There are two free events tailor made for families. A ‘Music for 0-6 Year Olds’ workshop takes place on Saturday at St Margaret’s Church Hall in the Gallowgate from 11am. On Sunday, the same venue will host a family ceilidh dance from 2.30-4.30pm, an introductory workshop to learn the moves for summer weddings and parties.

Young people will take centre stage at the North Atlantic Fiddle Convention 2018 which takes place this week

NAFCo’s increased focus on young talent, with many notable firsts, offers young people from a range of backgrounds and cultures from different parts of the world an opportunity to enhance their creative development, foster skills for life, build confidence and make new friends through music making.

It complements a packed programme that includes an academic conference, interactive workshops, concerts, interviews, public lectures and live-music sessions in pubs.

The convention has always involved young people but this year organisers have gone a step further and many more youngsters will be involved in what is the biggest fiddle convention in Scotland.

Carley Williams, festival director, said: ‘We are delighted to be part of Scotland’s Year of Young People, an opportunity for generations to come together in celebration of youngsters, and that’s exactly what will happen for the duration of NAFCo.

‘Wherever in the world they are based, our young musicians are the torch bearers that will keep traditional fiddle music to the fore.
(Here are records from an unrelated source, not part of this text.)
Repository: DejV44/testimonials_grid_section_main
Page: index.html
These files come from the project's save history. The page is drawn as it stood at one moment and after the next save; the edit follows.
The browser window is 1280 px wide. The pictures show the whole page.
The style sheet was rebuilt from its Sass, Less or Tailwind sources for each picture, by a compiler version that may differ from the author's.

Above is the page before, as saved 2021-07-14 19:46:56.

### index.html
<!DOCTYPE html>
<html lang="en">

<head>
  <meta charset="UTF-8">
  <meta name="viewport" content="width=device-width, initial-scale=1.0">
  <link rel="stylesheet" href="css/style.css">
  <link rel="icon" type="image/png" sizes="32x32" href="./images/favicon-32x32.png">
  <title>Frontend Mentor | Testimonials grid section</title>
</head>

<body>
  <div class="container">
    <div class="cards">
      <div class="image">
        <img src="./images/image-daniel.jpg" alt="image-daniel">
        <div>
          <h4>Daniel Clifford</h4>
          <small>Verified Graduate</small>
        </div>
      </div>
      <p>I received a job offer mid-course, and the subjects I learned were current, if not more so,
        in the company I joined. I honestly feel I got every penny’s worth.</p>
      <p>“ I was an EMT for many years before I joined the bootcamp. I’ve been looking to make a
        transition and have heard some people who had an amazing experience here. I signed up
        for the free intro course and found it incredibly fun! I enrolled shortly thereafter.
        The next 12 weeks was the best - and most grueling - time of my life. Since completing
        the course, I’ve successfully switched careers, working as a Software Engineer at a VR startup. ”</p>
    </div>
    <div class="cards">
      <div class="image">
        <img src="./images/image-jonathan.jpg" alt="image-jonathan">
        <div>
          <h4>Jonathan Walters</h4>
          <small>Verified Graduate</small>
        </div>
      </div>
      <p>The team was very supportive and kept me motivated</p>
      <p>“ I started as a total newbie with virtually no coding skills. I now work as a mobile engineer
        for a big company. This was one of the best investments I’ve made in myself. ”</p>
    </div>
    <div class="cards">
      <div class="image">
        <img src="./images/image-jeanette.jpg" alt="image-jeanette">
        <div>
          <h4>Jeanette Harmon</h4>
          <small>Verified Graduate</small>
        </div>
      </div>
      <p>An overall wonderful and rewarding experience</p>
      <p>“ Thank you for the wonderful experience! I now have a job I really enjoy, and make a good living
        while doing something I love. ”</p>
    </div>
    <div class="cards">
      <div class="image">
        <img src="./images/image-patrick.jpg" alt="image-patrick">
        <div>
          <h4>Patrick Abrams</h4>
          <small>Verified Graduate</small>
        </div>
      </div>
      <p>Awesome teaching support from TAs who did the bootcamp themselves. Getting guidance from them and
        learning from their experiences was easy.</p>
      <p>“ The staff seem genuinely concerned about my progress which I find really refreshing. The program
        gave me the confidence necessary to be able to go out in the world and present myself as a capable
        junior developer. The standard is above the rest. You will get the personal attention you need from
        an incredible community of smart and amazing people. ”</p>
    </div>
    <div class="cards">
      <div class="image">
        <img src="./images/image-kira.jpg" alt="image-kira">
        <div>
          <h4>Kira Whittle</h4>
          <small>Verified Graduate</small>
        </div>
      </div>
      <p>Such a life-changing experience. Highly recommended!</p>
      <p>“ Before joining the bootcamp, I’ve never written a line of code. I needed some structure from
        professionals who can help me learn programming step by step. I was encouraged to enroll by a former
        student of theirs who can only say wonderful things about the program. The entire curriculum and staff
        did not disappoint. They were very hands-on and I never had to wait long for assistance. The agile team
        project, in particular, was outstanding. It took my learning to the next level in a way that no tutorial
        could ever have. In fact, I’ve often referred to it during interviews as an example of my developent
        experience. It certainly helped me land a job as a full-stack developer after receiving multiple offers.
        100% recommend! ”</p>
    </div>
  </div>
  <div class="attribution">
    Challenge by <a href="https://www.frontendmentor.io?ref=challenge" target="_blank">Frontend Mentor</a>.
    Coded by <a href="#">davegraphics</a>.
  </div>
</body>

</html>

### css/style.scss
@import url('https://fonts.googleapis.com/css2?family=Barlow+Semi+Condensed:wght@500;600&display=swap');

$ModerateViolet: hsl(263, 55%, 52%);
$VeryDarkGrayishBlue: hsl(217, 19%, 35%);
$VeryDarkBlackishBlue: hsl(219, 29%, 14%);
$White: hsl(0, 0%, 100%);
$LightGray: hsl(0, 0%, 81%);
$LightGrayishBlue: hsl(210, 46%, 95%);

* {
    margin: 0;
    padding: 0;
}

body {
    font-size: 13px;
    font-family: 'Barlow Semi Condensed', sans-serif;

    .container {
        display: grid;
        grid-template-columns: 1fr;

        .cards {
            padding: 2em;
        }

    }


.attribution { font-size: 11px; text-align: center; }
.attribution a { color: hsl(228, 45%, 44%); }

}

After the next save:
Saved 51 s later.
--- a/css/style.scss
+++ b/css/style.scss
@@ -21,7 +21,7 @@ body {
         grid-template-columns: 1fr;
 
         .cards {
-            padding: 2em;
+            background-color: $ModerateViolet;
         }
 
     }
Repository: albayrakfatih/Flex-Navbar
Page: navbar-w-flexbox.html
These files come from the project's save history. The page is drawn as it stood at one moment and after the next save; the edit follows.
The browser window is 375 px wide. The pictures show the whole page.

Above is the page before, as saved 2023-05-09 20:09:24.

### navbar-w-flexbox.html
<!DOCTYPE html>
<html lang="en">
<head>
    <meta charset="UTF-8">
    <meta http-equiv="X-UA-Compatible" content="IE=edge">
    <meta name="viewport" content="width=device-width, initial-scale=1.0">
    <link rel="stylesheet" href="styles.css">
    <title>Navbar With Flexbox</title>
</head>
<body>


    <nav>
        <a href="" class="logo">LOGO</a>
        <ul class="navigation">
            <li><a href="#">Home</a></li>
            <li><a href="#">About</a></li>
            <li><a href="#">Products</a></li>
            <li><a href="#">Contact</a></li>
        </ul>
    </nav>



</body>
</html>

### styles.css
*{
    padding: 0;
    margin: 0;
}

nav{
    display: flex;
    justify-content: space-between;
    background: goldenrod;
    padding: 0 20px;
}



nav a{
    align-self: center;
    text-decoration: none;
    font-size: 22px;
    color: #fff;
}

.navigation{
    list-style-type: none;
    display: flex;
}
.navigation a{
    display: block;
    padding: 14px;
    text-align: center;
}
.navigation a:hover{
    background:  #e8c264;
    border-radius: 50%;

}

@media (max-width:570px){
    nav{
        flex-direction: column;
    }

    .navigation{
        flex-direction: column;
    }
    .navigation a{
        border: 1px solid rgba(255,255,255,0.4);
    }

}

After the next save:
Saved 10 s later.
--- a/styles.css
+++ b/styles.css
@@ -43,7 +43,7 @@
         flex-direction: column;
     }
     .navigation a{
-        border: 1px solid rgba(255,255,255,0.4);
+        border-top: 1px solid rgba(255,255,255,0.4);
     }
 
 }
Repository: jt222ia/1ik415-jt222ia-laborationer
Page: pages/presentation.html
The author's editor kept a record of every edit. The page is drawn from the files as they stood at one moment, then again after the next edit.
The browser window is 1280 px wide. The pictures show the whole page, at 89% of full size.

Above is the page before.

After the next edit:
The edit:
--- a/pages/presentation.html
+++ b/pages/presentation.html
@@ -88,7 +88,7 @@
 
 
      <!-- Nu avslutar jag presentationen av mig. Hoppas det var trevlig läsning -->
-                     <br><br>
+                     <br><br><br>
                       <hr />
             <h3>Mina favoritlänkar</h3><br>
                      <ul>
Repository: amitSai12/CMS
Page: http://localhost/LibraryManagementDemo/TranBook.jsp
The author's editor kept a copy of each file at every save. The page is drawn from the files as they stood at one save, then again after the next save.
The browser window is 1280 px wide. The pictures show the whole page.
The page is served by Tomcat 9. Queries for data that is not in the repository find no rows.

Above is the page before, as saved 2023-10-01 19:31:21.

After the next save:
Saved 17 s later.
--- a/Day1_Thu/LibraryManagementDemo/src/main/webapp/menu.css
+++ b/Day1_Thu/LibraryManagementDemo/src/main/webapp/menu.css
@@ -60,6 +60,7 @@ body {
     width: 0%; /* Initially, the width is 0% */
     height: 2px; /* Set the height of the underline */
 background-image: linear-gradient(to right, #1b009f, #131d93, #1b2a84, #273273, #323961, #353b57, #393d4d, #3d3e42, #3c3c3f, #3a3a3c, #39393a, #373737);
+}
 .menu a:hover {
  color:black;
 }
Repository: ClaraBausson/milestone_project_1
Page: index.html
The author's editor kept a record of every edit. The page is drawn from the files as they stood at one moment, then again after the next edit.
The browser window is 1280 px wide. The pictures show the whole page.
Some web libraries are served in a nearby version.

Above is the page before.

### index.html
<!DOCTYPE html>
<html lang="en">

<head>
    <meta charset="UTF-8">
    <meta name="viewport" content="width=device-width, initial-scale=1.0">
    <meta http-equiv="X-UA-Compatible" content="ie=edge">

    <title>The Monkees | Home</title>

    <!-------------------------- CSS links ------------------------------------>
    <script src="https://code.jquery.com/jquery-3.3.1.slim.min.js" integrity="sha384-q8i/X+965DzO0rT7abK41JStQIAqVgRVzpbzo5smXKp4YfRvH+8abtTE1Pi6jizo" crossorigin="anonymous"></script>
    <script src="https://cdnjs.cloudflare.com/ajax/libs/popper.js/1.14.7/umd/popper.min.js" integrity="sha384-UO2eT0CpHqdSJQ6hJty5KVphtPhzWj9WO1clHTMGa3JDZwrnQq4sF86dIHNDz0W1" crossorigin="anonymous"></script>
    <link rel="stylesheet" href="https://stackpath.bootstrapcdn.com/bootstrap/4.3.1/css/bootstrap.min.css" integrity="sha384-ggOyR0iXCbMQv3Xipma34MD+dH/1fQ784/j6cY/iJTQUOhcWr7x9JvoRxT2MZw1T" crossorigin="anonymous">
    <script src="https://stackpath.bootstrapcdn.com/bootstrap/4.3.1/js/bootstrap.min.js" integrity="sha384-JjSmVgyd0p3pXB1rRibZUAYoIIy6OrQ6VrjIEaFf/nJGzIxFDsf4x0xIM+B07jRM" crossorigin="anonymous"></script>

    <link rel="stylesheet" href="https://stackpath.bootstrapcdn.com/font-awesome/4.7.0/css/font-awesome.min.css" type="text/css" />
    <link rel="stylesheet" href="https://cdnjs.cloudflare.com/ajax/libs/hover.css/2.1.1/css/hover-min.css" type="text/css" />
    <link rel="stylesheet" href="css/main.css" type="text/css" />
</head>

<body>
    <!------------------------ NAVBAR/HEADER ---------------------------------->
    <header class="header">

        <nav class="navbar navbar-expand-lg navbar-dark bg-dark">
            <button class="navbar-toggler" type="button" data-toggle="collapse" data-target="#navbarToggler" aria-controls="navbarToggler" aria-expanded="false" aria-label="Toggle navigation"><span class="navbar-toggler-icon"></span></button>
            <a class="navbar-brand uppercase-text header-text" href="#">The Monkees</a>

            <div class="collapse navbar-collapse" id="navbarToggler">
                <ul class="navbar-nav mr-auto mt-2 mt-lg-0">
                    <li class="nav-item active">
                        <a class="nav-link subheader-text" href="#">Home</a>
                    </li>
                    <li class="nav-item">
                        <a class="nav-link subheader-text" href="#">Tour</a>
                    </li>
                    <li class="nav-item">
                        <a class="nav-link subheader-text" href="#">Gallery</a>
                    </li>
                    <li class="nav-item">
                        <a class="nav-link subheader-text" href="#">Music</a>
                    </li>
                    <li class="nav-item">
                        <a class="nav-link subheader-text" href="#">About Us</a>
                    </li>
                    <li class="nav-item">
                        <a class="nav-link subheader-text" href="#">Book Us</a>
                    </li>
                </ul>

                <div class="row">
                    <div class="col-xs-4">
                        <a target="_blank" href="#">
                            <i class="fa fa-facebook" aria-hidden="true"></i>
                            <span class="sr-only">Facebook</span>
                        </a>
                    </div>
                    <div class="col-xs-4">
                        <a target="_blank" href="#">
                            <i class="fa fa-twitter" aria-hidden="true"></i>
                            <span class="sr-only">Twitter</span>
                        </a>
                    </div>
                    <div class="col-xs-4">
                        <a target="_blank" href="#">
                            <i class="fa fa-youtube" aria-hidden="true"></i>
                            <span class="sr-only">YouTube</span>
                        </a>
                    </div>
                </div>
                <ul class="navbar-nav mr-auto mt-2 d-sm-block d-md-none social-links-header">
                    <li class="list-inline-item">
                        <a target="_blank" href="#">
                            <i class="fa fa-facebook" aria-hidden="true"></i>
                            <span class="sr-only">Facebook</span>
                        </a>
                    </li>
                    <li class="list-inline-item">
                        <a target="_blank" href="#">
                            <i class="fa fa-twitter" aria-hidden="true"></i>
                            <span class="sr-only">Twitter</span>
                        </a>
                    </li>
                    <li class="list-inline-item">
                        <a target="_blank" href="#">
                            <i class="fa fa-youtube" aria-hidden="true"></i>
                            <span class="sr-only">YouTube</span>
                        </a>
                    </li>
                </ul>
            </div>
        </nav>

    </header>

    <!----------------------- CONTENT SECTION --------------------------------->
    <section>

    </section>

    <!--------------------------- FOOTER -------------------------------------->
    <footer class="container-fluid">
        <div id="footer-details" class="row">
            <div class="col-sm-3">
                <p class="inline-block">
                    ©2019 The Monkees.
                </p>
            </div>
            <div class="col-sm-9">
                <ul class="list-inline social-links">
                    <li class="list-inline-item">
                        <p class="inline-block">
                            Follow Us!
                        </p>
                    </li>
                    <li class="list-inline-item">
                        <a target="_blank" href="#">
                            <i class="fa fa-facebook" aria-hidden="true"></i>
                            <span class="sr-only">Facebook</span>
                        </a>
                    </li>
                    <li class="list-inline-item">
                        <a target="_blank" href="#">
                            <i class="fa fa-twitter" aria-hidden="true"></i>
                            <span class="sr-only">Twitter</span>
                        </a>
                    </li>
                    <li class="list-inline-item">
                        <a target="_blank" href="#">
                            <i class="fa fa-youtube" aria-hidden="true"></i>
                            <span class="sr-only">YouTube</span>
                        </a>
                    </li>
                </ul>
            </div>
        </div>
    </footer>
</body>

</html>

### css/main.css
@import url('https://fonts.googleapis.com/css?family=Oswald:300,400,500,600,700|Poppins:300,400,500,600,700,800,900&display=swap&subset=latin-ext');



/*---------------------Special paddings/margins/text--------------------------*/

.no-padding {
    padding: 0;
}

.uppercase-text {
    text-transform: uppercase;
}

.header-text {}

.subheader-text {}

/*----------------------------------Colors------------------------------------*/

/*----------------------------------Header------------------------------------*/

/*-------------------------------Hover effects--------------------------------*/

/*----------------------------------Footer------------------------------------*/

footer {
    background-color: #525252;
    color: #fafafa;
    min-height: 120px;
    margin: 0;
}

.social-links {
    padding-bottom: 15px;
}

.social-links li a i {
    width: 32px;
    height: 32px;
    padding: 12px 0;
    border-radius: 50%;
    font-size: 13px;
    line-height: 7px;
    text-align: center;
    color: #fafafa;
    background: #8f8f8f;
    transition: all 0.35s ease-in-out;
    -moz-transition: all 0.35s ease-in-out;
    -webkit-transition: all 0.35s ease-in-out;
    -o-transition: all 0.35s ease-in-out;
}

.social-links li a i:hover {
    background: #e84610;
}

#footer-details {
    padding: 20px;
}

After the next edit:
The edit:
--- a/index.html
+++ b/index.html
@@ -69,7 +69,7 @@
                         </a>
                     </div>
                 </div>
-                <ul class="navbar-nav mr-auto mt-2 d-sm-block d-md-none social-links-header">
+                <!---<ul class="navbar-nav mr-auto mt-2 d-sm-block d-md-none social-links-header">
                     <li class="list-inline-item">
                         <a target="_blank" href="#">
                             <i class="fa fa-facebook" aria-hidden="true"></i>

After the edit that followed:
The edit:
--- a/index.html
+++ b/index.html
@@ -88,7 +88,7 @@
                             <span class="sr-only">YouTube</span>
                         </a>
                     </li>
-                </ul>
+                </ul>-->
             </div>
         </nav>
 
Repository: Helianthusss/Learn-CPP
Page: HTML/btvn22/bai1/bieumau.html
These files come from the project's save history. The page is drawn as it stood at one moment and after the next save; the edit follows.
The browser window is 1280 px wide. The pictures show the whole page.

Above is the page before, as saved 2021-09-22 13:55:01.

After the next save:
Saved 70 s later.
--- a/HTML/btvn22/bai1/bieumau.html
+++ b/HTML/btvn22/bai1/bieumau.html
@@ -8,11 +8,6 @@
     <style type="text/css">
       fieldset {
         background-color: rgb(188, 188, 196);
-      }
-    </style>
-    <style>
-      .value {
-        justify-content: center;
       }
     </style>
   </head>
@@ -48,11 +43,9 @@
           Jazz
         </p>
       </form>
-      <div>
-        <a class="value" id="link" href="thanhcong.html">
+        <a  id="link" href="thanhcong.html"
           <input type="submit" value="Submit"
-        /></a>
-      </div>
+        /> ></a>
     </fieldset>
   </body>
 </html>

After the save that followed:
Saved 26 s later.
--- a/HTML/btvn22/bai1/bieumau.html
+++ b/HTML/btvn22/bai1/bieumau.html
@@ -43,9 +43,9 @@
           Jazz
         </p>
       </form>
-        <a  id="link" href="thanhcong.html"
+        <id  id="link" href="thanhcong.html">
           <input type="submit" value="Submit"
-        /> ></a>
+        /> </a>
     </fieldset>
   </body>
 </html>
We strongly believe that with the wealth of junior talent, combined with their enthusiasm, commitment and willingness to learn and, perform it means that the future of fiddling is safe in their hands.

‘It’s a tremendous responsibility that falls on their shoulders, but we have no fear that the next generation will maintain traditions, add their own twist and ensure that fiddle music remain a tour de force. The gala concert will see them lining up with some of the biggest names in the world’s fiddling scene and they deserve a place on that platform.

‘All NAFCo events are family-friendly and there will be a warm welcome for people of all ages to all of the events that make up the 2018 programme and that take place across Aberdeen and Aberdeenshire from 11 to 15 July.’

The convention has returnd to Aberdeen, the city of its birth, for the first time in a decade with a programme reflecting how the event has grown and stature, with concerts, ceilidhs, dance events, workshops, masterclasses, academic talks, pop up performances and other special events. The festival reached beyond the city and into Aberdeenshire and runs until Sunday, 15 July.